    “They’re going to see 10 properties a day and they’re quickly writing estimates,’’ he said.

    The good news here is that these are not the people who make the final call on your claim. But many policyholders assume that their word is the final word.

    WIND VERSUS FLOOD Homeowner’s insurance generally does not cover floods.


    People without coverage but lots of damage from the storm surge might do one of a couple of things. A few stubborn ones will sue, arguing that if the wind drove the storm surge then it’s not really a flood. The Federal Emergency Management Agency may also offer some assistance.

    Others may try to prove that wind damage, which is generally covered, was responsible for the loss.

    REPLACE AND REPAIR After most storms of this size, prices rise. There may be a shortage of building materials, for instance, or the higher-quality materials may get more expensive.

    Your policy may call on your insurance company to pay for materials equivalent to what you need to replace, or it may merely require similar ones. But make sure its estimates reflect the new market price.

    BUILDING CODES If you live in an old house, any major repairs will have to comply with newer local building codes. Homeowner’s insurance policies may include riders known as ‘‘law and ordinance’’ coverage that will cover the extra cost of doing so.


    But recovering the money may not always be easy.
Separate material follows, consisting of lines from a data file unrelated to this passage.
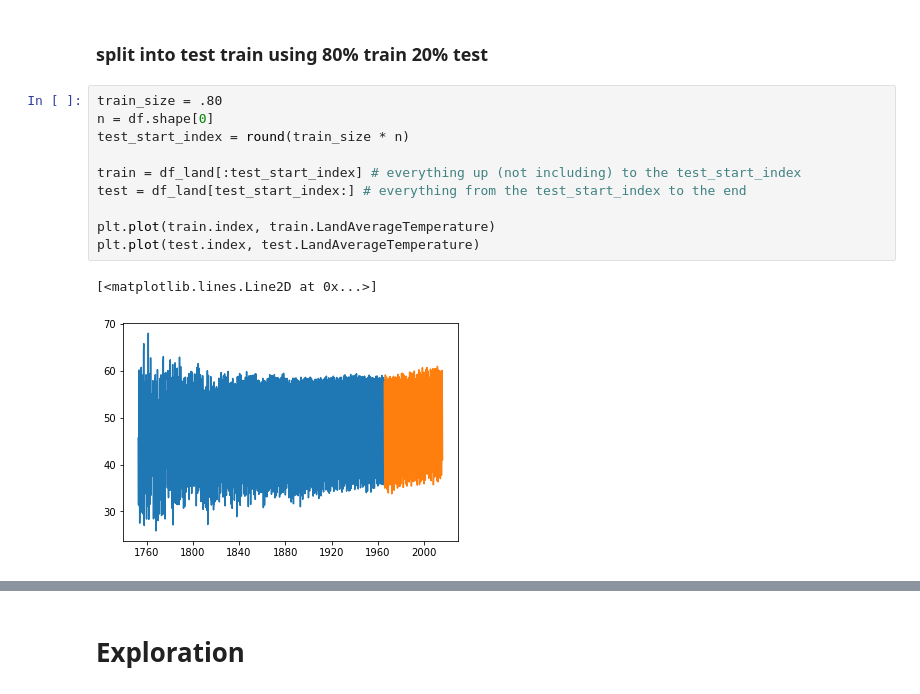
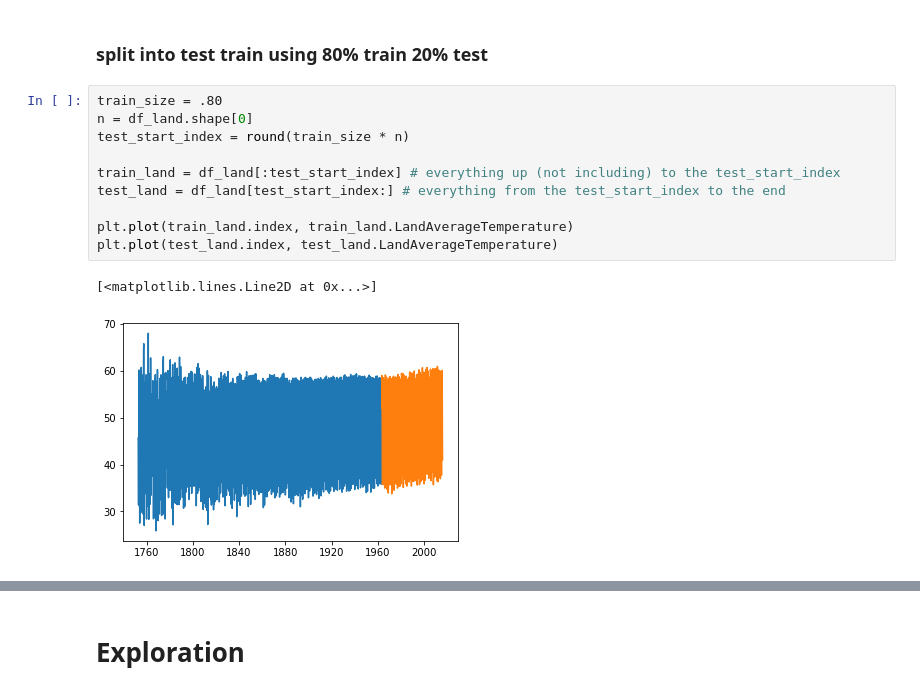
Before and after one commit to Johndsalas/earths_temperature_time_series, a Jupyter notebook: main_notebook.ipynb, the cells around one changed output, grey strips where cells are left out. Drawn from its saved outputs; the diff is of its cells as text.

```diff
--- a/main_notebook.ipynb
+++ b/main_notebook.ipynb
@@ -211,14 +211,14 @@ dtype: int64
 ### split into test train using 80% train 20% test
 # %%
 train_size = .80
-n = df.shape[0]
+n = df_land.shape[0]
 test_start_index = round(train_size * n)
 
-train = df_land[:test_start_index] # everything up (not including) to the test_start_index
-test = df_land[test_start_index:] # everything from the test_start_index to the end
+train_land = df_land[:test_start_index] # everything up (not including) to the test_start_index
+test_land = df_land[test_start_index:] # everything from the test_start_index to the end
 
-plt.plot(train.index, train.LandAverageTemperature)
-plt.plot(test.index, test.LandAverageTemperature)
+plt.plot(train_land.index, train_land.LandAverageTemperature)
+plt.plot(test_land.index, test_land.LandAverageTemperature)
 # %% [output]
 [<matplotlib.lines.Line2D at 0x...>]
-[figure, old version]
+[figure, new version]
```
Also changed, not shown: parts of 1 cell of this notebook.
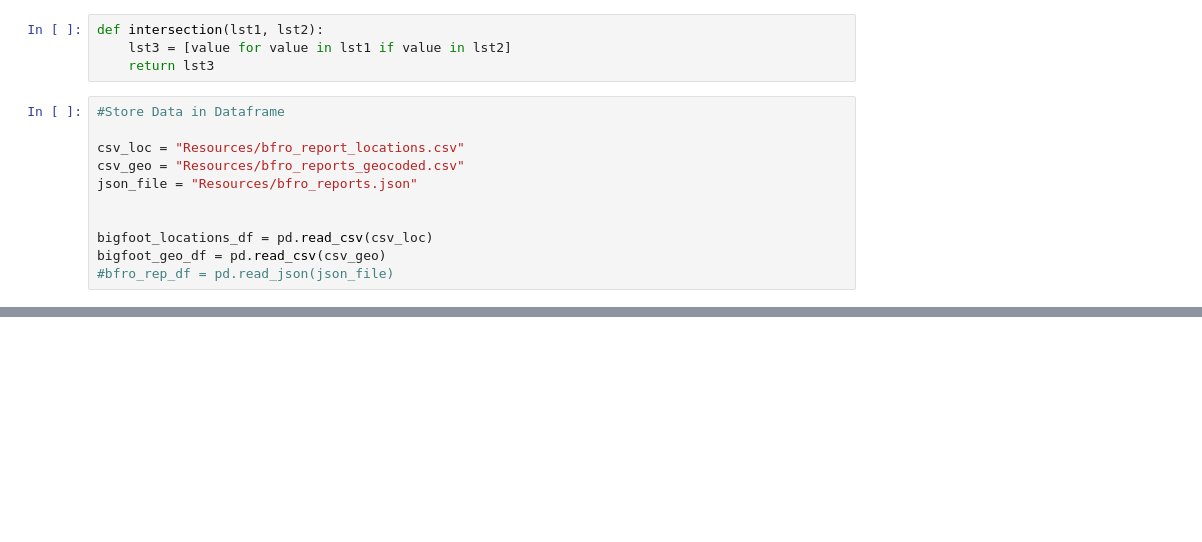
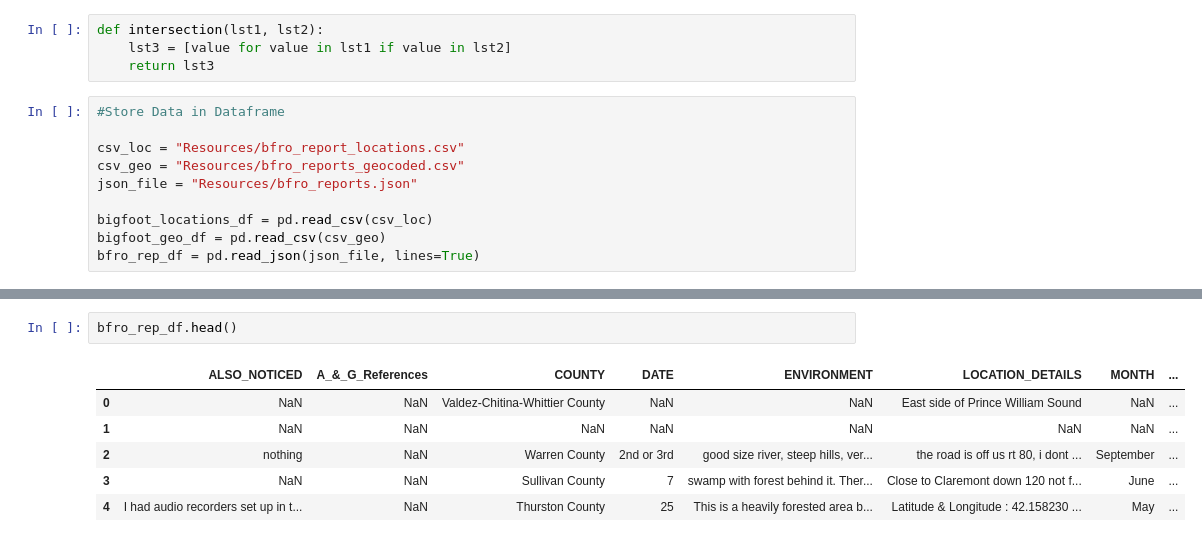
Before and after one commit to elisabethvirak/BigFoot, a Jupyter notebook: Bigfoot.ipynb, the cells around one changed output, grey strips where cells are left out. Saved outputs shown, nothing was run; the diff lists cells and outputs as text; blank space fills up the shorter version.

```diff
--- a/Bigfoot.ipynb
+++ b/Bigfoot.ipynb
@@ -15,7 +15,6 @@ csv_loc = "Resources/bfro_report_locations.csv"
 csv_geo = "Resources/bfro_reports_geocoded.csv"
 json_file = "Resources/bfro_reports.json"
 
-
 bigfoot_locations_df = pd.read_csv(csv_loc)
 bigfoot_geo_df = pd.read_csv(csv_geo)
-#bfro_rep_df = pd.read_json(json_file)
+bfro_rep_df = pd.read_json(json_file, lines=True)
@@ -53,0 +109,9 @@ print(len(intr_nums))
+# %%
+bfro_rep_df.head()
+# %% [output]
+|  | ALSO_NOTICED | A_&_G_References | COUNTY | DATE | ENVIRONMENT | LOCATION_DETAILS | MONTH | ... |
+| 0 | NaN | NaN | Valdez-Chitina-Whittier County | NaN | NaN | East side of Prince William Sound | NaN | ... |
+| 1 | NaN | NaN | NaN | NaN | NaN | NaN | NaN | ... |
+| 2 | nothing | NaN | Warren County | 2nd or 3rd | good size river, steep hills, ver... | the road is off us rt 80, i dont ... | September | ... |
+| 3 | NaN | NaN | Sullivan County | 7 | swamp with forest behind it. Ther... | Close to Claremont down 120 not f... | June | ... |
+| 4 | I had audio recorders set up in t... | NaN | Thurston County | 25 | This is a heavily forested area b... | Latitude & Longitude : 42.158230 ... | May | ... |
```
Also changed, not shown: parts of 19 cells of this notebook.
Tennenbaum said that insurance companies often make you wait to collect until you’ve already spent the money, and then they demand proof that the local code enforcement office insisted on every course of action.

    PUBLIC ADJUSTERS If you have a large claim, sorting it out and making repairs will be at least a part-time job for many more months. Hiring an experienced, licensed public adjuster can help, but the firms usually charge you 10 percent or so of your eventual payout. That means the adjuster needs to do 10 percent better than you for it to be worth it.

    Ron Lieber writes for The New York Times.